[Stored data]
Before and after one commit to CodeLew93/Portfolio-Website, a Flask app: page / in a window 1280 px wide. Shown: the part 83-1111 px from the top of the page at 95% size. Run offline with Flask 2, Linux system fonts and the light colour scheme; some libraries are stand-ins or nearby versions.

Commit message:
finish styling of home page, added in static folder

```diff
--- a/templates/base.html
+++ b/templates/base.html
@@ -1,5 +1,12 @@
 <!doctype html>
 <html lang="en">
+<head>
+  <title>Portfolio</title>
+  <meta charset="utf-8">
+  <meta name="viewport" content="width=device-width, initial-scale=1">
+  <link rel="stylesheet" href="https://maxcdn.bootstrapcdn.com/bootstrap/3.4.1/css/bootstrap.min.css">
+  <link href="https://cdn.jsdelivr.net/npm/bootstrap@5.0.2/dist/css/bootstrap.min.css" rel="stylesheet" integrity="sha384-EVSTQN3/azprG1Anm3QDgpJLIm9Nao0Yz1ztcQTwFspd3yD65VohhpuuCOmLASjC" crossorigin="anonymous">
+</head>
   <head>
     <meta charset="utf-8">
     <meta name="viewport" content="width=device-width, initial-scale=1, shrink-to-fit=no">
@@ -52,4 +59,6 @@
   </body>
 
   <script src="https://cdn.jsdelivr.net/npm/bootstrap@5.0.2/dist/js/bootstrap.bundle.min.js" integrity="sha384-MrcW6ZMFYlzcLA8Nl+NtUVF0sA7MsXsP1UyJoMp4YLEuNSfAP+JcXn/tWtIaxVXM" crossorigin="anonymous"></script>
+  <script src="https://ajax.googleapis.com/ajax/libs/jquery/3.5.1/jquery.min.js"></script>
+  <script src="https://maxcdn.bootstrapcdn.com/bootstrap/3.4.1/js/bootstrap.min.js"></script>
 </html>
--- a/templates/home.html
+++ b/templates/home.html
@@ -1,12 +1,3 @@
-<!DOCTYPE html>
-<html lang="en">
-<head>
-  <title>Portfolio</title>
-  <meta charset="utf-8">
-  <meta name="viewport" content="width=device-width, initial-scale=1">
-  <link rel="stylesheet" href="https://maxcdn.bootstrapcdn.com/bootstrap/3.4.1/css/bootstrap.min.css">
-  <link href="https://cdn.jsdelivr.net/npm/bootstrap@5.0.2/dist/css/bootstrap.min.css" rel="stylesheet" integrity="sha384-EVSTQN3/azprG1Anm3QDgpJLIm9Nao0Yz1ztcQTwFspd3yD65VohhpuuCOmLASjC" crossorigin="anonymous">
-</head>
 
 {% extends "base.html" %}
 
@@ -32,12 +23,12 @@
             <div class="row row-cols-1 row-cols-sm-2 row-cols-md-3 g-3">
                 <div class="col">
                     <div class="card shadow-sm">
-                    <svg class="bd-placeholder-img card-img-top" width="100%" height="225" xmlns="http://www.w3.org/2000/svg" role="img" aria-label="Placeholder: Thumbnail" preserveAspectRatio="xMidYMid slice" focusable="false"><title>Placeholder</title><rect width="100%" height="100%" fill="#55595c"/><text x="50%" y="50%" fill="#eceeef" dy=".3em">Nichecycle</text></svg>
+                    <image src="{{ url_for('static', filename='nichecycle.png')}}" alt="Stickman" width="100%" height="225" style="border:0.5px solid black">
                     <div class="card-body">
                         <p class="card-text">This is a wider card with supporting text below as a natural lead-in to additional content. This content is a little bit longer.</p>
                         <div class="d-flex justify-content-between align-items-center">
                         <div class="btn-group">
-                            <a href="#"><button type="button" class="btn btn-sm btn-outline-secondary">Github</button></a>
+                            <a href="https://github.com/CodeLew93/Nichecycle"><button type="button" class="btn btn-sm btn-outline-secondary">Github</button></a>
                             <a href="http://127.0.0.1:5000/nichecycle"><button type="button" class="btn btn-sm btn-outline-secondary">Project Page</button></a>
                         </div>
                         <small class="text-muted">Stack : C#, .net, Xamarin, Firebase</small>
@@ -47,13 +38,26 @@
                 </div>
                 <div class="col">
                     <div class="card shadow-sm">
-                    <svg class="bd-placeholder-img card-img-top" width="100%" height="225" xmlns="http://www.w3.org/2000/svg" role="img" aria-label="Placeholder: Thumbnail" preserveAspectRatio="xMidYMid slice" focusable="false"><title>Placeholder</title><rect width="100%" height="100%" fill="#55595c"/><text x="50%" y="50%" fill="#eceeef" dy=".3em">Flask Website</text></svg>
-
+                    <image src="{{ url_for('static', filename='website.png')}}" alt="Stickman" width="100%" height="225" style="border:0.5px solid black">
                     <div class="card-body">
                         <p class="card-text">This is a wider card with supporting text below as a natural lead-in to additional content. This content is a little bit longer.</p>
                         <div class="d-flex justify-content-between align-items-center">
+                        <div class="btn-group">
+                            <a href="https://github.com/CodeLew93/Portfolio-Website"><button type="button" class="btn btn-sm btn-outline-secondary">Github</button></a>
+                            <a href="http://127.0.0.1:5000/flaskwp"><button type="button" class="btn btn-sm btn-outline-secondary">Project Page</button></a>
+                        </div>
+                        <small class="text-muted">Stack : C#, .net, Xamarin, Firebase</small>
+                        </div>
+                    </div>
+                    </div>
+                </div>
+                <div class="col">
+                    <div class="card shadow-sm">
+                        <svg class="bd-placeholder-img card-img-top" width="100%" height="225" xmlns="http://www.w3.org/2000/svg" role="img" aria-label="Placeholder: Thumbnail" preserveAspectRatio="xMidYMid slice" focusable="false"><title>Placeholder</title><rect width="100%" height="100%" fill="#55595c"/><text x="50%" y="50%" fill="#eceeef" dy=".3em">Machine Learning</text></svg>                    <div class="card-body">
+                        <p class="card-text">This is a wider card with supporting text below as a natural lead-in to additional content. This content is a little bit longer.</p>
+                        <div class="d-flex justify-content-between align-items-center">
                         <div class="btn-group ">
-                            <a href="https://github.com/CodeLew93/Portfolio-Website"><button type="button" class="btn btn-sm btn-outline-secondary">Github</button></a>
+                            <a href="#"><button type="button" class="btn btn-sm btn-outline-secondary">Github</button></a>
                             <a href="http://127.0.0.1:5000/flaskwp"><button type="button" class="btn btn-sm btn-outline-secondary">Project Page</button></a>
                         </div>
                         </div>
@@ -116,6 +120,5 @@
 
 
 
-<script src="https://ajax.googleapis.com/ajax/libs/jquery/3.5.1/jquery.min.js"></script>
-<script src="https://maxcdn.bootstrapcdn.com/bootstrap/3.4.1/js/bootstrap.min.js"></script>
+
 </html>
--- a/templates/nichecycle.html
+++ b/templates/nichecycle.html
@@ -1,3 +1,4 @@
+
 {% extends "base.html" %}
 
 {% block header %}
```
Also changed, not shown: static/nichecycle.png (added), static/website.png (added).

▸ **Problem statement**:
From the data above, output every line exactly.

▸ **Answer space**:
Before and after one commit to CodeLew93/Portfolio-Website, a Flask app: page / in a window 1280 px wide. Shown: the part 83-1111 px from the top of the page at 95% size. Run offline with Flask 2, Linux system fonts and the light colour scheme; some libraries are stand-ins or nearby versions.

Commit message:
finish styling of home page, added in static folder

```diff
--- a/templates/base.html
+++ b/templates/base.html
@@ -1,5 +1,12 @@
 <!doctype html>
 <html lang="en">
+<head>
+  <title>Portfolio</title>
+  <meta charset="utf-8">
+  <meta name="viewport" content="width=device-width, initial-scale=1">
+  <link rel="stylesheet" href="https://maxcdn.bootstrapcdn.com/bootstrap/3.4.1/css/bootstrap.min.css">
+  <link href="https://cdn.jsdelivr.net/npm/bootstrap@5.0.2/dist/css/bootstrap.min.css" rel="stylesheet" integrity="sha384-EVSTQN3/azprG1Anm3QDgpJLIm9Nao0Yz1ztcQTwFspd3yD65VohhpuuCOmLASjC" crossorigin="anonymous">
+</head>
   <head>
     <meta charset="utf-8">
     <meta name="viewport" content="width=device-width, initial-scale=1, shrink-to-fit=no">
@@ -52,4 +59,6 @@
   </body>
 
   <script src="https://cdn.jsdelivr.net/npm/bootstrap@5.0.2/dist/js/bootstrap.bundle.min.js" integrity="sha384-MrcW6ZMFYlzcLA8Nl+NtUVF0sA7MsXsP1UyJoMp4YLEuNSfAP+JcXn/tWtIaxVXM" crossorigin="anonymous"></script>
+  <script src="https://ajax.googleapis.com/ajax/libs/jquery/3.5.1/jquery.min.js"></script>
+  <script src="https://maxcdn.bootstrapcdn.com/bootstrap/3.4.1/js/bootstrap.min.js"></script>
 </html>
--- a/templates/home.html
+++ b/templates/home.html
@@ -1,12 +1,3 @@
-<!DOCTYPE html>
-<html lang="en">
-<head>
-  <title>Portfolio</title>
-  <meta charset="utf-8">
-  <meta name="viewport" content="width=device-width, initial-scale=1">
-  <link rel="stylesheet" href="https://maxcdn.bootstrapcdn.com/bootstrap/3.4.1/css/bootstrap.min.css">
-  <link href="https://cdn.jsdelivr.net/npm/bootstrap@5.0.2/dist/css/bootstrap.min.css" rel="stylesheet" integrity="sha384-EVSTQN3/azprG1Anm3QDgpJLIm9Nao0Yz1ztcQTwFspd3yD65VohhpuuCOmLASjC" crossorigin="anonymous">
-</head>
 
 {% extends "base.html" %}
 
@@ -32,12 +23,12 @@
             <div class="row row-cols-1 row-cols-sm-2 row-cols-md-3 g-3">
                 <div class="col">
                     <div class="card shadow-sm">
-                    <svg class="bd-placeholder-img card-img-top" width="100%" height="225" xmlns="http://www.w3.org/2000/svg" role="img" aria-label="Placeholder: Thumbnail" preserveAspectRatio="xMidYMid slice" focusable="false"><title>Placeholder</title><rect width="100%" height="100%" fill="#55595c"/><text x="50%" y="50%" fill="#eceeef" dy=".3em">Nichecycle</text></svg>
+                    <image src="{{ url_for('static', filename='nichecycle.png')}}" alt="Stickman" width="100%" height="225" style="border:0.5px solid black">
                     <div class="card-body">
                         <p class="card-text">This is a wider card with supporting text below as a natural lead-in to additional content. This content is a little bit longer.</p>
                         <div class="d-flex justify-content-between align-items-center">
                         <div class="btn-group">
-                            <a href="#"><button type="button" class="btn btn-sm btn-outline-secondary">Github</button></a>
+                            <a href="https://github.com/CodeLew93/Nichecycle"><button type="button" class="btn btn-sm btn-outline-secondary">Github</button></a>
                             <a href="http://127.0.0.1:5000/nichecycle"><button type="button" class="btn btn-sm btn-outline-secondary">Project Page</button></a>
                         </div>
                         <small class="text-muted">Stack : C#, .net, Xamarin, Firebase</small>
@@ -47,13 +38,26 @@
                 </div>
                 <div class="col">
                     <div class="card shadow-sm">
-                    <svg class="bd-placeholder-img card-img-top" width="100%" height="225" xmlns="http://www.w3.org/2000/svg" role="img" aria-label="Placeholder: Thumbnail" preserveAspectRatio="xMidYMid slice" focusable="false"><title>Placeholder</title><rect width="100%" height="100%" fill="#55595c"/><text x="50%" y="50%" fill="#eceeef" dy=".3em">Flask Website</text></svg>
-
+                    <image src="{{ url_for('static', filename='website.png')}}" alt="Stickman" width="100%" height="225" style="border:0.5px solid black">
                     <div class="card-body">
                         <p class="card-text">This is a wider card with supporting text below as a natural lead-in to additional content. This content is a little bit longer.</p>
                         <div class="d-flex justify-content-between align-items-center">
+                        <div class="btn-group">
+                            <a href="https://github.com/CodeLew93/Portfolio-Website"><button type="button" class="btn btn-sm btn-outline-secondary">Github</button></a>
+                            <a href="http://127.0.0.1:5000/flaskwp"><button type="button" class="btn btn-sm btn-outline-secondary">Project Page</button></a>
+                        </div>
+                        <small class="text-muted">Stack : C#, .net, Xamarin, Firebase</small>
+                        </div>
+                    </div>
+                    </div>
+                </div>
+                <div class="col">
+                    <div class="card shadow-sm">
+                        <svg class="bd-placeholder-img card-img-top" width="100%" height="225" xmlns="http://www.w3.org/2000/svg" role="img" aria-label="Placeholder: Thumbnail" preserveAspectRatio="xMidYMid slice" focusable="false"><title>Placeholder</title><rect width="100%" height="100%" fill="#55595c"/><text x="50%" y="50%" fill="#eceeef" dy=".3em">Machine Learning</text></svg>                    <div class="card-body">
+                        <p class="card-text">This is a wider card with supporting text below as a natural lead-in to additional content. This content is a little bit longer.</p>
+                        <div class="d-flex justify-content-between align-items-center">
                         <div class="btn-group ">
-                            <a href="https://github.com/CodeLew93/Portfolio-Website"><button type="button" class="btn btn-sm btn-outline-secondary">Github</button></a>
+                            <a href="#"><button type="button" class="btn btn-sm btn-outline-secondary">Github</button></a>
                             <a href="http://127.0.0.1:5000/flaskwp"><button type="button" class="btn btn-sm btn-outline-secondary">Project Page</button></a>
                         </div>
                         </div>
@@ -116,6 +120,5 @@
 
 
 
-<script src="https://ajax.googleapis.com/ajax/libs/jquery/3.5.1/jquery.min.js"></script>
-<script src="https://maxcdn.bootstrapcdn.com/bootstrap/3.4.1/js/bootstrap.min.js"></script>
+
 </html>
--- a/templates/nichecycle.html
+++ b/templates/nichecycle.html
@@ -1,3 +1,4 @@
+
 {% extends "base.html" %}
 
 {% block header %}
```
Also changed, not shown: static/nichecycle.png (added), static/website.png (added).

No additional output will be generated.